Web page edit records
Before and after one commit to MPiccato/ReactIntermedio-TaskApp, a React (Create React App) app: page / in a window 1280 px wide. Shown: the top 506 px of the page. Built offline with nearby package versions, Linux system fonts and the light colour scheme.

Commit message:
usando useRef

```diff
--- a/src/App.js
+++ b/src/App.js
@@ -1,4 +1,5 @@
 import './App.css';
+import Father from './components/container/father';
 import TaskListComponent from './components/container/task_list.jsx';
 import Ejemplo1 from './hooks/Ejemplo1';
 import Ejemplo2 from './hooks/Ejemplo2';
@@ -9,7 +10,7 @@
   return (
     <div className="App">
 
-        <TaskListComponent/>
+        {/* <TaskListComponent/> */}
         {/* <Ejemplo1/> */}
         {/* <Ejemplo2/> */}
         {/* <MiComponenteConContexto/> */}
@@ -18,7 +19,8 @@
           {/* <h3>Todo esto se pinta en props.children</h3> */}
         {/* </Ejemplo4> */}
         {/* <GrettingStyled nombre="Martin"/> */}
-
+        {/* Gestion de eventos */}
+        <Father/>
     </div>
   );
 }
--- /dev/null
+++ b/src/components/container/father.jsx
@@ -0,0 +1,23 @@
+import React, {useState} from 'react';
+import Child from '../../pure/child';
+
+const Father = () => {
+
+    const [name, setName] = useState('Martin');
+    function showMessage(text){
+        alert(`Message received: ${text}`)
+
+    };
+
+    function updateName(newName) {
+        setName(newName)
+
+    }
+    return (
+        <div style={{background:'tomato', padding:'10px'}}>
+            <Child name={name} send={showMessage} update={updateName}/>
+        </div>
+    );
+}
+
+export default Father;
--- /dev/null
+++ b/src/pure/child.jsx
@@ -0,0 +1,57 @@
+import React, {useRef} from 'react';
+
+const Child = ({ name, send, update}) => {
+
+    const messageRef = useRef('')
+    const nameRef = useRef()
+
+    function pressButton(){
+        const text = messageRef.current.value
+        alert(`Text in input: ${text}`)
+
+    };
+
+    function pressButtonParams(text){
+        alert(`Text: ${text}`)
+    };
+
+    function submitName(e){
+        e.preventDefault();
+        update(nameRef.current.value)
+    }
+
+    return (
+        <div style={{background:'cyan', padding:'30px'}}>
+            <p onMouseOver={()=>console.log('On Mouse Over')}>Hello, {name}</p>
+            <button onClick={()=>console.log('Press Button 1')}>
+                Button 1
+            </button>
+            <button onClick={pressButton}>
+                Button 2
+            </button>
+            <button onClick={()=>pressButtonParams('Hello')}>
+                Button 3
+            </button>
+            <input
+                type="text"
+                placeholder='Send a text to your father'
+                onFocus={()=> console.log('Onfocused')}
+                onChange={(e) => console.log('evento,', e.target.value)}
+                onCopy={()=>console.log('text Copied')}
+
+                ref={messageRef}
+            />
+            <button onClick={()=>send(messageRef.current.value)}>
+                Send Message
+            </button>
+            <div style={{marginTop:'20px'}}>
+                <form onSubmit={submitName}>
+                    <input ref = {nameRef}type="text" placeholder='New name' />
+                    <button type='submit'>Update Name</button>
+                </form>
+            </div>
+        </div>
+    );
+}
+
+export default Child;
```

• [Activity]:
Take each line above that holds the string "function" and copy it.

• [Task response]:
+    function showMessage(text){
+    function updateName(newName) {
+    function pressButton(){
+    function pressButtonParams(text){
+    function submitName(e){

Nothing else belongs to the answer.